NICET Launches First In-Building Communications Certification
The National Institute for Certification in Engineering Technologies launched in June the In-Building Public Safety Communications certification program, an industry first.
NICET, a division of NSPE, created the program in cooperation with the Safer Buildings Coalition. The certification establishes qualifications for technicians and designers of the in-building communications enhancement systems used by first responders and emergency services personnel.
The IB-PSC program has two tracks, one for technicians and the other for designers. The technician track has three levels focusing on the detailing, layout, installation, and maintenance of in-building public safety communication systems. The track for designers has a single level. Qualified individuals can pursue certification in both tracks and will need to demonstrate the required comprehensive knowledge, performance, and experience.
In-building public safety communication systems, which are typically the responsibility of the building owner or equivalent, ensure that radio signals can penetrate into all areas of buildings, including areas that are especially difficult for radio frequency to penetrate, such as stairwells, elevators, basements, and thick-walled or shielded areas.

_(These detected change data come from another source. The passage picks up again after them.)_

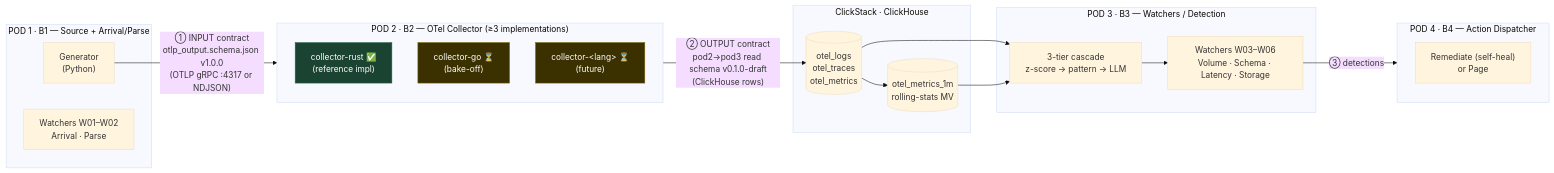
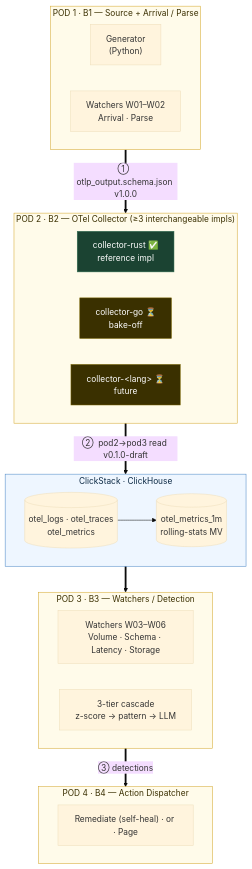
One commit to luanmorenommaciel/sentinel changed the diagram in README.md. Above: the diagram before and after it, drawn with Mermaid (base theme).

Commit message:
docs(readme): top-down architecture diagram for readability
Reorient the System architecture Mermaid from LR to TB so each Pod is a
full-width band stacked top-to-bottom. Collapse the long multi-line edge
labels to short numbered contract hops (the full Receive/Process/Deliver
detail already lives in the table below), thicken cross-Pod boundary
arrows, and add band color-coding (Pods amber, ClickStack blue).

````diff
--- a/README.md
+++ b/README.md
@@ -14,41 +14,46 @@
 ```mermaid
-flowchart LR
-    subgraph POD1["POD 1 · B1 — Source + Arrival/Parse"]
+flowchart TB
+    subgraph POD1["POD 1 · B1 — Source + Arrival / Parse"]
+        direction LR
         GEN["Generator<br/>(Python)"]
         W12["Watchers W01–W02<br/>Arrival · Parse"]
     end
 
-    subgraph POD2["POD 2 · B2 — OTel Collector  (≥3 implementations)"]
-        direction TB
-        CRUST["collector-rust ✅<br/>(reference impl)"]
-        CGO["collector-go ⏳<br/>(bake-off)"]
-        C3["collector-&lt;lang&gt; ⏳<br/>(future)"]
+    subgraph POD2["POD 2 · B2 — OTel Collector  (≥3 interchangeable impls)"]
+        direction LR
+        CRUST["collector-rust ✅<br/>reference impl"]
+        CGO["collector-go ⏳<br/>bake-off"]
+        C3["collector-&lt;lang&gt; ⏳<br/>future"]
     end
 
     subgraph STORE["ClickStack · ClickHouse"]
-        RAW[("otel_logs<br/>otel_traces<br/>otel_metrics")]
+        direction LR
+        RAW[("otel_logs · otel_traces<br/>otel_metrics")]
         MV[("otel_metrics_1m<br/>rolling-stats MV")]
+        RAW --> MV
     end
 
     subgraph POD3["POD 3 · B3 — Watchers / Detection"]
+        direction LR
         W36["Watchers W03–W06<br/>Volume · Schema · Latency · Storage"]
         CASCADE["3-tier cascade<br/>z-score → pattern → LLM"]
     end
 
     subgraph POD4["POD 4 · B4 — Action Dispatcher"]
-        ACT["Remediate (self-heal)<br/>or Page"]
+        ACT["Remediate (self-heal) · or · Page"]
     end
 
-    GEN -->|"① INPUT contract<br/>otlp_output.schema.json v1.0.0<br/>(OTLP gRPC :4317 or NDJSON)"| POD2
-    POD2 -->|"② OUTPUT contract<br/>pod2→pod3 read schema v0.1.0-draft<br/>(ClickHouse rows)"| RAW
-    RAW --> MV
-    RAW --> CASCADE
-    MV --> CASCADE
-    CASCADE --> W36
-    W36 -->|"③ detections"| POD4
+    POD1 == "①  otlp_output.schema.json v1.0.0" ==> POD2
+    POD2 == "②  pod2→pod3 read v0.1.0-draft" ==> STORE
+    STORE ==> POD3
+    POD3 == "③  detections" ==> POD4
 
+    classDef pod fill:#fffbea,stroke:#d4a72c,color:#3a2f00;
+    classDef store fill:#eef6ff,stroke:#4a86c5,color:#0d2a45;
     classDef done fill:#1b4332,stroke:#2d6a4f,color:#fff;
     classDef wip fill:#3a3000,stroke:#7a6500,color:#fff;
+    class POD1,POD2,POD3,POD4 pod;
+    class STORE store;
     class CRUST done;
     class CGO,C3 wip;
 ```
````
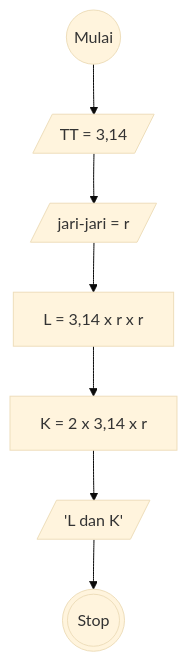
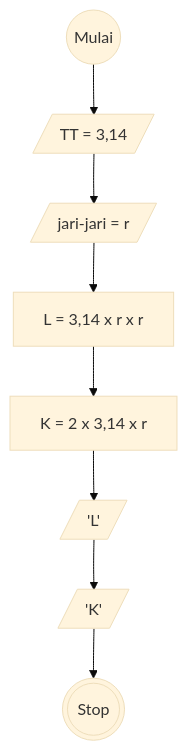
The diagram in luas-dan-keliling.md (MuhamadRafliShidiq/koda-b8-algoritma), drawn with Mermaid (base theme) before and after one commit.

````diff
--- a/luas-dan-keliling.md
+++ b/luas-dan-keliling.md
@@ -21,20 +21,22 @@
 ```mermaid
 
     flowchart TD
 
     a@{ shape: circle, label: "Mulai" }
     b@{ shape: lean-r, label: "TT = 3,14" }
     c@{ shape: lean-r, label: " jari-jari = r" }
     d@{ shape: rect, label: "L = 3,14 x r x r " }
     e@{ shape: rect, label: "K = 2 x 3,14 x r " }
-    f@{ shape: lean-r, label: "'L dan K'" }
-    g@{ shape: dbl-circ, label: "Stop" }
+    f@{ shape: lean-r, label: "'L'" }
+    g@{ shape: lean-r, label: "'K'" }
+    h@{ shape: dbl-circ, label: "Stop" }
 
     a --> b
     b --> c
     c --> d
     d --> e
     e --> f
     f --> g
+    g --> h
 
 ```
````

A number of jurisdictions, according to the Safer Buildings Coalition, have enacted or are considering enactment of local ordinances and codes with a requisite level of public safety communications reliability in building as a condition for occupancy.

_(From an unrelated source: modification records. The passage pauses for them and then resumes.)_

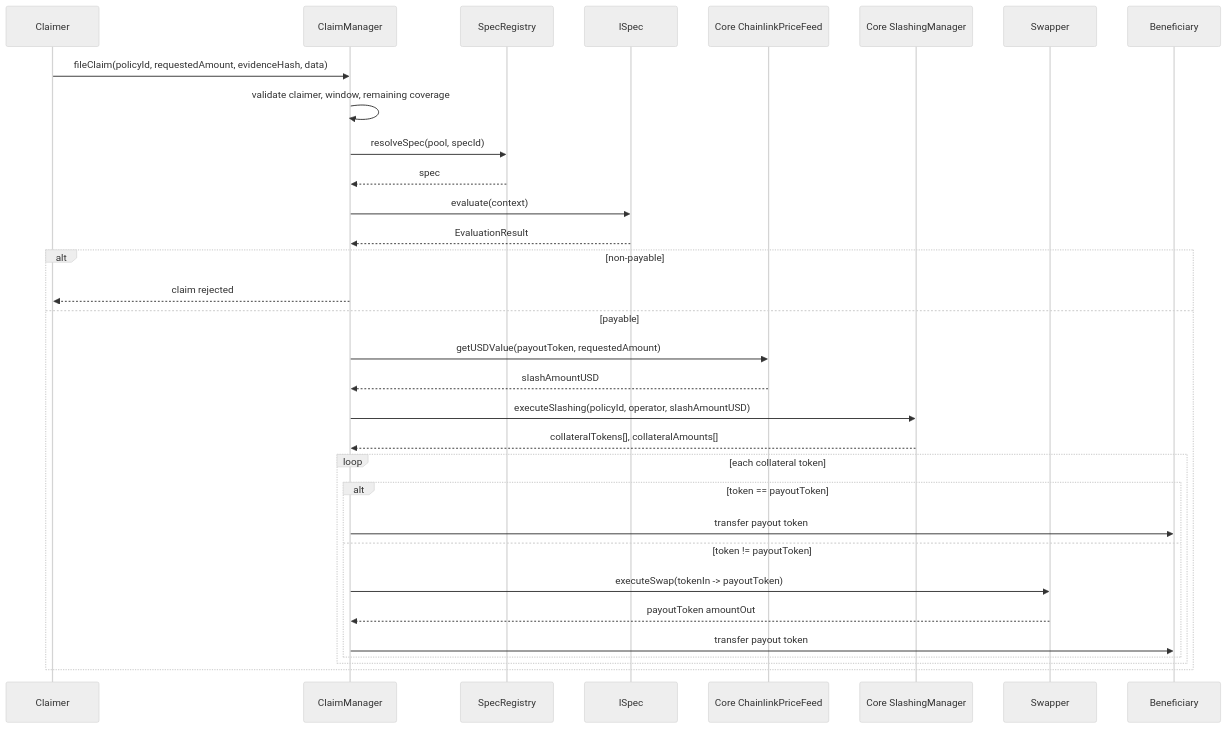
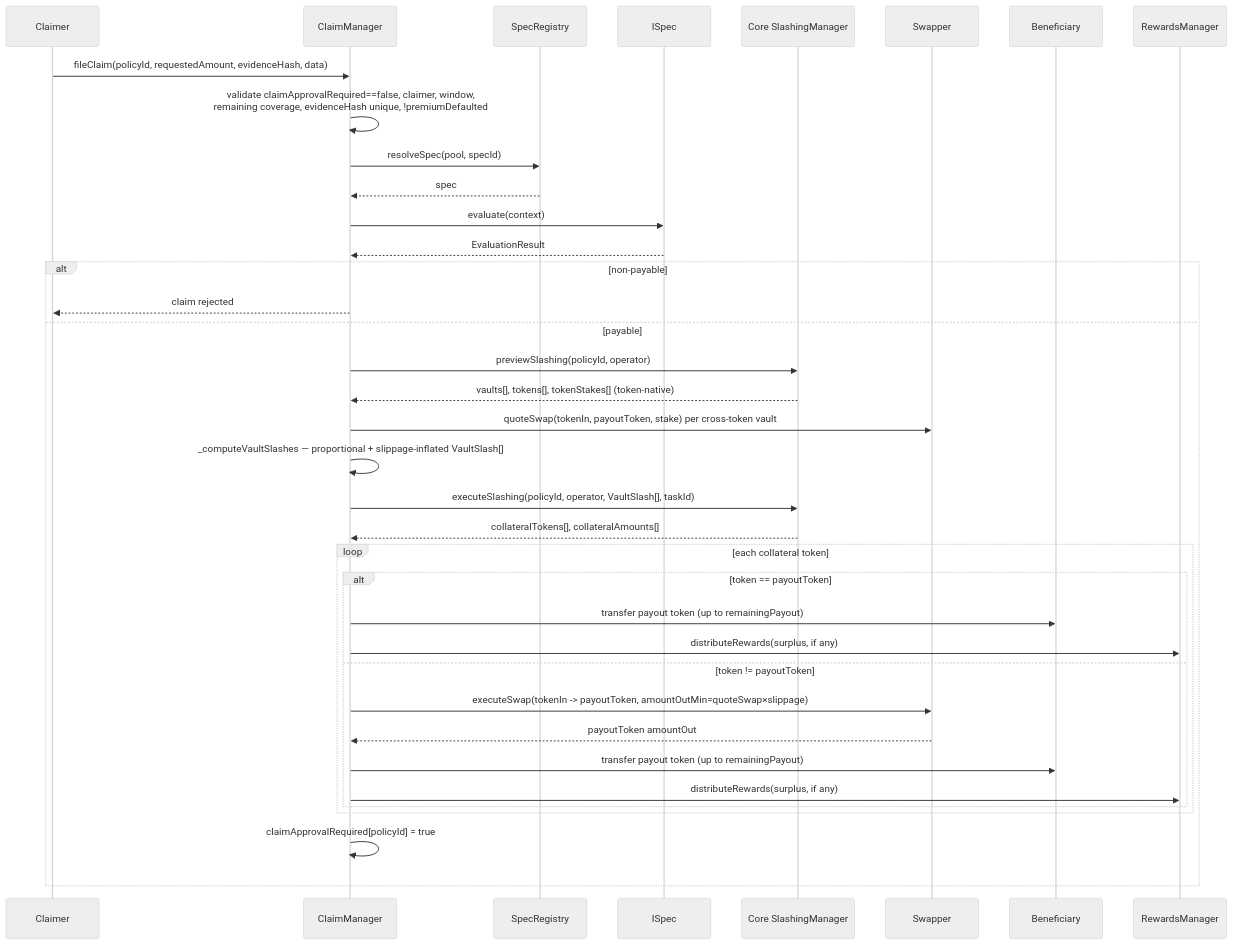
The third of 5 diagrams in docs/architecture/06-premiums-claims.md (0xcatalysis/coverage), drawn with Mermaid (neutral theme) before and after one commit. The commit also changed other lines of this file and 22 other files, not shown here.

First line of the commit message:
Align testing flows (#78)

````diff
--- a/docs/architecture/06-premiums-claims.md
+++ b/docs/architecture/06-premiums-claims.md
@@ -110,36 +110,41 @@
 ```mermaid
 sequenceDiagram
     participant Claimer
     participant CM as ClaimManager
     participant SR as SpecRegistry
     participant Spec as ISpec
-    participant PF as Core ChainlinkPriceFeed
     participant SLM as Core SlashingManager
     participant SW as Swapper
     participant Beneficiary
+    participant RM as RewardsManager
 
     Claimer->>CM: fileClaim(policyId, requestedAmount, evidenceHash, data)
-    CM->>CM: validate claimer, window, remaining coverage
+    CM->>CM: validate claimApprovalRequired==false, claimer, window,<br/>remaining coverage, evidenceHash unique, !premiumDefaulted
     CM->>SR: resolveSpec(pool, specId)
     SR-->>CM: spec
     CM->>Spec: evaluate(context)
     Spec-->>CM: EvaluationResult
 
     alt non-payable
         CM-->>Claimer: claim rejected
     else payable
-        CM->>PF: getUSDValue(payoutToken, requestedAmount)
-        PF-->>CM: slashAmountUSD
-        CM->>SLM: executeSlashing(policyId, operator, slashAmountUSD)
+        CM->>SLM: previewSlashing(policyId, operator)
+        SLM-->>CM: vaults[], tokens[], tokenStakes[] (token-native)
+        CM->>SW: quoteSwap(tokenIn, payoutToken, stake) per cross-token vault
+        CM->>CM: _computeVaultSlashes — proportional + slippage-inflated VaultSlash[]
+        CM->>SLM: executeSlashing(policyId, operator, VaultSlash[], taskId)
         SLM-->>CM: collateralTokens[], collateralAmounts[]
         loop each collateral token
             alt token == payoutToken
-                CM->>Beneficiary: transfer payout token
+                CM->>Beneficiary: transfer payout token (up to remainingPayout)
+                CM->>RM: distributeRewards(surplus, if any)
             else token != payoutToken
-                CM->>SW: executeSwap(tokenIn -> payoutToken)
+                CM->>SW: executeSwap(tokenIn -> payoutToken, amountOutMin=quoteSwap×slippage)
                 SW-->>CM: payoutToken amountOut
-                CM->>Beneficiary: transfer payout token
+                CM->>Beneficiary: transfer payout token (up to remainingPayout)
+                CM->>RM: distributeRewards(surplus, if any)
             end
         end
+        CM->>CM: claimApprovalRequired[policyId] = true
     end
 ```
````
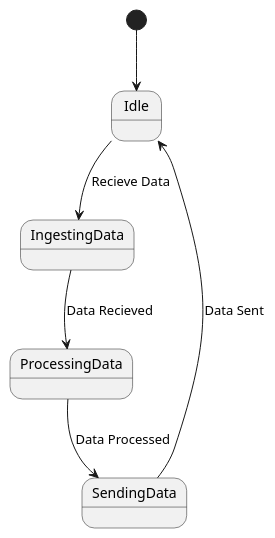
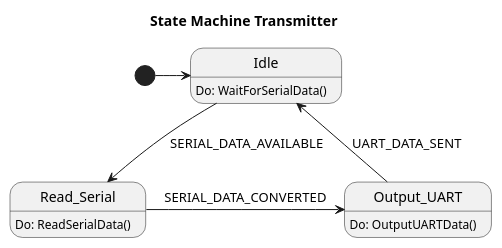
Before and after one commit to NathanThus/Technology-Semester-3: the second of 3 diagrams in Communication/UART/Diagrams.wsd, drawn with PlantUML. The commit also changed other lines of this file and 15 other files, not shown here.

```diff
--- a/Communication/UART/Diagrams.wsd
+++ b/Communication/UART/Diagrams.wsd
@@ -1,14 +51,17 @@
-@startuml State Machine Reciever
+@startuml State Machine Transmitter
+
+Title State Machine Transmitter
 
 State Idle
-State IngestingData
-State ProcessingData
-State SendingData
+Idle : Do: WaitForSerialData()
+State Read_Serial
+Read_Serial : Do: ReadSerialData()
+State Output_UART
+Output_UART : Do: OutputUARTData()
 
-[*] --> Idle
-Idle --> IngestingData : Recieve Data
-IngestingData --> ProcessingData : Data Recieved
-ProcessingData --> SendingData : Data Processed
-SendingData --> Idle : Data Sent
+[*] -> Idle
+Idle --> Read_Serial : SERIAL_DATA_AVAILABLE
+Read_Serial -> Output_UART : SERIAL_DATA_CONVERTED
+Output_UART -> Idle : UART_DATA_SENT
 
 @enduml
```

One example is the New York City Building Code, which requires all newly constructed high-rise buildings come equipped with an in-building auxiliary radio communication system. ARC systems are wireless two-way building communication system for fire department use only that receive and transmit fire department portable radio frequencies within the building. The systems typically consist of a transceiver connected to a building-wide antenna system, with a radio console in the building lobby.

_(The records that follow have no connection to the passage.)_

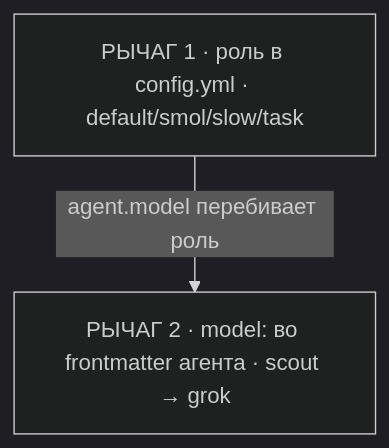
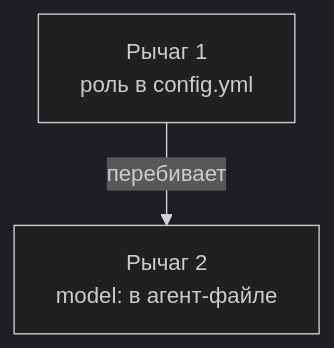
One commit to serejaris/sereja.tech changed the first of 2 diagrams in content/blog/omp-orchestration.md. Above: the diagram before and after it, drawn with Mermaid (dark theme). The commit also changed other lines of this file, not shown here.

Commit message:
docs(blog): concise mermaid labels and fewer em-dashes in omp-orchestration

````diff
--- a/content/blog/omp-orchestration.md
+++ b/content/blog/omp-orchestration.md
@@ -30,6 +30,6 @@
 ```mermaid
 flowchart TD
-    R1["РЫЧАГ 1 · роль в config.yml · default/smol/slow/task"]
-    R2["РЫЧАГ 2 · model: во frontmatter агента · scout → grok"]
-    R1 -->|"agent.model перебивает роль"| R2
+    R1["Рычаг 1<br/>роль в config.yml"]
+    R2["Рычаг 2<br/>model: в агент-файле"]
+    R1 -->|перебивает| R2
 ```
````
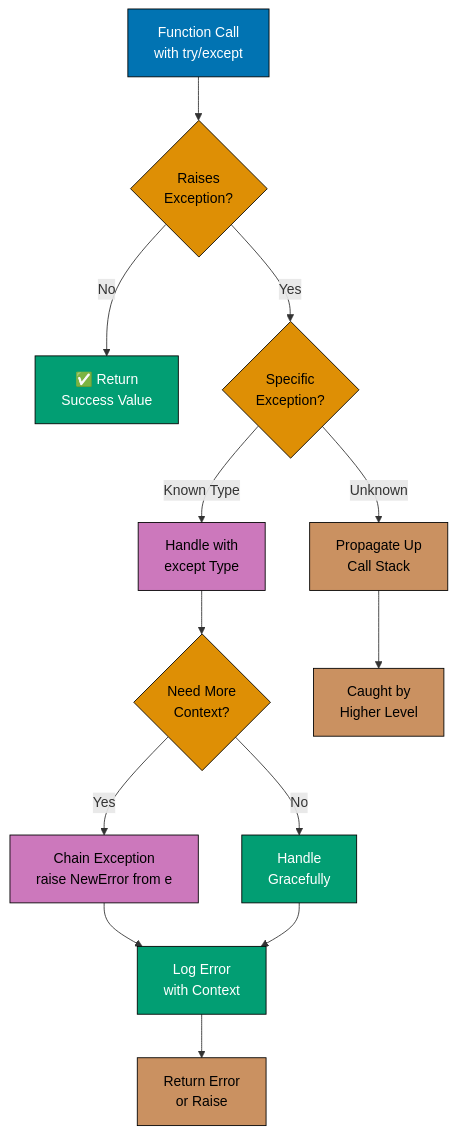
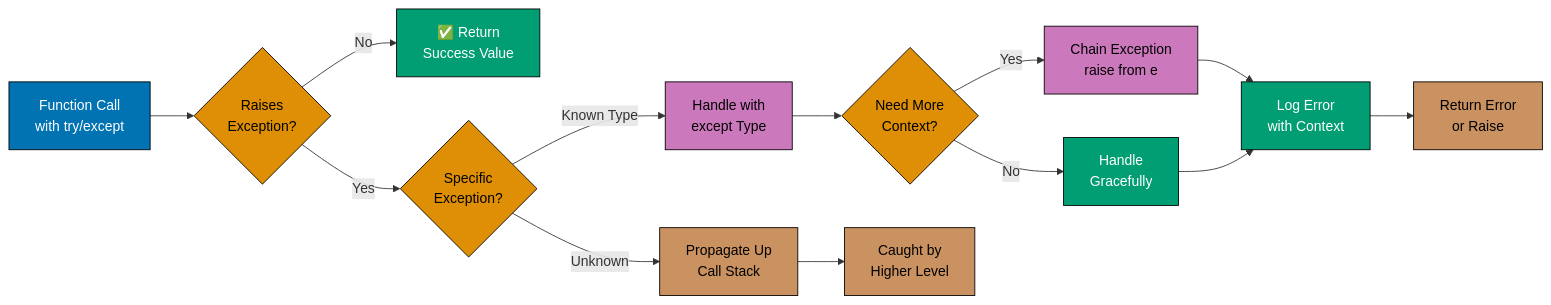
Before and after one commit to wahidyankf/open-sharia-enterprise: the second of 5 diagrams in docs/explanation/software-engineering/programming-languages/python/best-practices.md, drawn with Mermaid. The commit also changed other lines of this file and 12 other files, not shown here.

First line of the commit message:
fix(docs): fix mermaid violations in python docs

````diff
--- a/docs/explanation/software-engineering/programming-languages/python/best-practices.md
+++ b/docs/explanation/software-engineering/programming-languages/python/best-practices.md
@@ -1136,31 +1133,31 @@
 ```mermaid
 %% Color Palette: Blue #0173B2, Orange #DE8F05, Teal #029E73, Purple #CC78BC, Brown #CA9161
 %% All colors are color-blind friendly and meet WCAG AA contrast standards
 
-graph TD
-    A["Function Call<br/>with try/except"]:::blue --> B{" Raises<br/>Exception?"}:::orange
+graph LR
+    A["Function Call<br/>with try/except"]:::blue --> B{"Raises<br/>Exception?"}:::orange
 
     B -->|"No"| C["✅ Return<br/>Success Value"]:::teal
     B -->|"Yes"| D{"Specific<br/>Exception?"}:::orange
 
     D -->|"Known Type"| E["Handle with<br/>except Type"]:::purple
     D -->|"Unknown"| F["Propagate Up<br/>Call Stack"]:::brown
 
     E --> G{"Need More<br/>Context?"}:::orange
 
-    G -->|"Yes"| H["Chain Exception<br/>raise NewError from e"]:::purple
+    G -->|"Yes"| H["Chain Exception<br/>raise from e"]:::purple
     G -->|"No"| I["Handle<br/>Gracefully"]:::teal
 
     H --> J["Log Error<br/>with Context"]:::teal
     I --> J
 
     J --> K["Return Error<br/>or Raise"]:::brown
 
     F --> L["Caught by<br/>Higher Level"]:::brown
 
     classDef blue fill:#0173B2,stroke:#000,color:#fff
     classDef orange fill:#DE8F05,stroke:#000,color:#000
     classDef teal fill:#029E73,stroke:#000,color:#fff
     classDef purple fill:#CC78BC,stroke:#000,color:#000
     classDef brown fill:#CA9161,stroke:#000,color:#000
 ```
````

The Safer Buildings Coalition is creating a corresponding study guide and reference. The guide and reference will help prepare candidates for NICET certification and cover the key knowledge principles required for competence in the design, installation, maintenance, and inspection of in-building public safety communications systems.
NICET is seeking subject-matter volunteers. If you have experience with RF signaling, BDA/DAS, and emergency responder communication enhancement systems, complete the form at www.nicet.org/IB-PSC.